Maybe I am looking at this project wrong. It seems that people are more interested in the idea of the preservation kitchen than in the feasibility of it. I guess for me the focus was how do we not only extend the life of the food...but get it into the hands of those who can use it.
And thank you so much for the articles. I love the one on spent grain. That is what made me include pet food as a possible outcome. My friend is a home brewer and she turns her spent grain into dog biscuits and one day she made me biscuits for some of the small mammals that I was fostering.
I actually find what is limiting for me is my own experiences. I live in a multi-cultural urban environment.

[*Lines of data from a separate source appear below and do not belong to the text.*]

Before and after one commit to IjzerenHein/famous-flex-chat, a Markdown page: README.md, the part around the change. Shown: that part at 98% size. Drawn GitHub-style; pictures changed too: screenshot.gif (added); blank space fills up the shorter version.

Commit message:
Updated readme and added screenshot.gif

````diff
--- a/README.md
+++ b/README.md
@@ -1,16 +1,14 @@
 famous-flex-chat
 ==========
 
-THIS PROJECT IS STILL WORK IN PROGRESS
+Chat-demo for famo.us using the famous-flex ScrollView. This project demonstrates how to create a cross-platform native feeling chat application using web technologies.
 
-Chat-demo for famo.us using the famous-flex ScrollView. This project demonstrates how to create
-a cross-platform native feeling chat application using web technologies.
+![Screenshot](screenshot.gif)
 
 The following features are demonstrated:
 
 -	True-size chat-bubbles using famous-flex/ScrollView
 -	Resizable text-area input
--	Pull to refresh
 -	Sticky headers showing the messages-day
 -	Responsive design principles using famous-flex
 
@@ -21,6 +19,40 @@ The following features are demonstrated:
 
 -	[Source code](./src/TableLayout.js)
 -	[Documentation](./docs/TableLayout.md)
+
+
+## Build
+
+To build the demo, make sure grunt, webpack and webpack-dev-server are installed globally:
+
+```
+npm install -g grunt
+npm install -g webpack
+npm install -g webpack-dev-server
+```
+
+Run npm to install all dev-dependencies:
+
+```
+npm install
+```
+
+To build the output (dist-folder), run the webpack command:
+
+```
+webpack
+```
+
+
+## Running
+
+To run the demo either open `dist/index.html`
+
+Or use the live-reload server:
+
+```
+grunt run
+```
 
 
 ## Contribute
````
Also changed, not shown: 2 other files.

I am unsure how these ideas would work in other settings, such as rural America/farm country, or the other bread baskets of the world (the Ukraine, South of France). Would my multi-cultural approach work in a ultra-nationalist location?
Yes, I will work on putting together visuals. I love the article on the public kitchen. Since I posted I have had hour long conversations about pickles I've never heard of. It makes cultural relevance and those "grandmas" more important than ever.
Thank you so much. Anne -Laure gave me a link to a previous Ideo idea which is almost identical to mine. First, I forgot about smoking (another preservation method). I have also learned a lot about pickling over the last 2 days. There is an expert on food preservation here in Brooklyn. She has written several books. I need to contact her to not only get her opinion, but also about time frames for processes.
Do you not think that my first step should be to see if people who run food pantries would find this feasible? It is sort of dependent on a known source of low cost labor.